We are back with another edition of Bag of Steps. This time we look at every turning trick designed to make us go “whoa” and typically reserved for the grand finale, such as in the coda from a Pas de Deux .
Turns include female and male pirouettes and their offshoots. For the ballerina they are the signature bravura step, the ability to turn in 32 fouettÃ©es being her ultimate technical benchmark. For the danseur they are powerful wizardry tools, especially those multiple turns generated from a single impulse.
Spin. A complete turn of the body on one foot. The supporting foot can be either on pointe or demi-pointe, with the working leg positioned sur le cou-de-pied, in arabesque, Ã la seconde, in attitude, etc.
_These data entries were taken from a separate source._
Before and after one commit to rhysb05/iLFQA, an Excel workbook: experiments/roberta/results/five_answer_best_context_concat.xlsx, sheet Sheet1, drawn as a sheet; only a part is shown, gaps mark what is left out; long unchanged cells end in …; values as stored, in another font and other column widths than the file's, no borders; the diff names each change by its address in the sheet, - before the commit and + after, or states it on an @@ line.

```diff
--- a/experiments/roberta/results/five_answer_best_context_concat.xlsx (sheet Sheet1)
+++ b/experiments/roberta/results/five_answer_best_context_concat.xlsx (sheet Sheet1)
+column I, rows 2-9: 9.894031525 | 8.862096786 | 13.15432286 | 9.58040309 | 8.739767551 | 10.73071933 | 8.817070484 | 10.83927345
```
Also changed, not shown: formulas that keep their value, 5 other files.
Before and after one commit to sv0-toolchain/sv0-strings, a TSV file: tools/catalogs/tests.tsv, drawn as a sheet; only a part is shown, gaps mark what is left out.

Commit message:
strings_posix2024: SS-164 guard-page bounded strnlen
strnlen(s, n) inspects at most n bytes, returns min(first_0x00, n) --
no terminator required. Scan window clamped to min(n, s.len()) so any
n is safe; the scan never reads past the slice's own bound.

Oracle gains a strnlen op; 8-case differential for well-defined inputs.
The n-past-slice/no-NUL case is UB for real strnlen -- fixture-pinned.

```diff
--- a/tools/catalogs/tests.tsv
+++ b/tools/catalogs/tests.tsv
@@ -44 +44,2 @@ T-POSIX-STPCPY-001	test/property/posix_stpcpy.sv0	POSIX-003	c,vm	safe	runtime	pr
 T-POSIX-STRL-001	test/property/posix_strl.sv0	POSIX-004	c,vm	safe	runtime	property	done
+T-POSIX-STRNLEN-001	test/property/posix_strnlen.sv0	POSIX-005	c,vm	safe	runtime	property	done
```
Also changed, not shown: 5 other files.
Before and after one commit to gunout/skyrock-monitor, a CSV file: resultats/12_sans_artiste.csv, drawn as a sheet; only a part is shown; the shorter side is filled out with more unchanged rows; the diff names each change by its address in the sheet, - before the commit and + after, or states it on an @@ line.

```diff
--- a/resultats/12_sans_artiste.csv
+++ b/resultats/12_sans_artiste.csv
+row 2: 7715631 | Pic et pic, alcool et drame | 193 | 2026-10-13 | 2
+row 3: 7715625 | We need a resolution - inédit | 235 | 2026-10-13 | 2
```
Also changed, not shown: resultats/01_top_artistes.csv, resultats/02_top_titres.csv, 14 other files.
Legs give the impulse from a deep pliÃ© in preparatory position, arms control the turning speed and the head is the last part of the body to turn away from an imaginary “spotting” point and the first to hit the point again once the body completes the turn.
Pirouette en dedans: a pirouette which turns inwards. The body turns towards the supporting leg, so if the dancer turns on the right foot, the dancer turns to the right.
Pirouette en dehors: a pirouette which turns outwards. The body turns towards the raised leg, so if the dancer turns on the right foot, the dancer turns to the left.
Grand Pirouette, Pirouette Ã la seconde (also, Tours Ã la seconde): Pirouette with one leg raised at 90 degrees. These are typically performed by men. Starting from fifth position with a grand battement into second position, legs lower into demi-pliÃ© to propel the turns. The arms start in second position and close in first, the right leg is raised into second with a swift movement for each turn en dehors.
Mikhail Baryshnikov does a Grand Pirouette in this video of ABT’s Don Quixote.
Whipped. In this step the raised foot undergoes a short “whipped” motion as it passes in front of, or behind, the supporting leg to the opposite direction. There are many types of fouettÃ©s. Here we will focus on those en tournant (ie. while turning).
Grand FouettÃ© en Tournant (Italian FouettÃ©s): Starting in arabesque, the dancer goes from a deep pliÃ© into a series of relevÃ©s en pointe or demi-pointe while swinging the back leg to the front. The arms move from first to fifth position. In a half turn, the body moves away from the lifted leg and ends in arabesque (or attitude, with the back to the audience). In a full turn, the leg is held devant until the body shifts through arabesque to start the movement again with the leg swept from the back.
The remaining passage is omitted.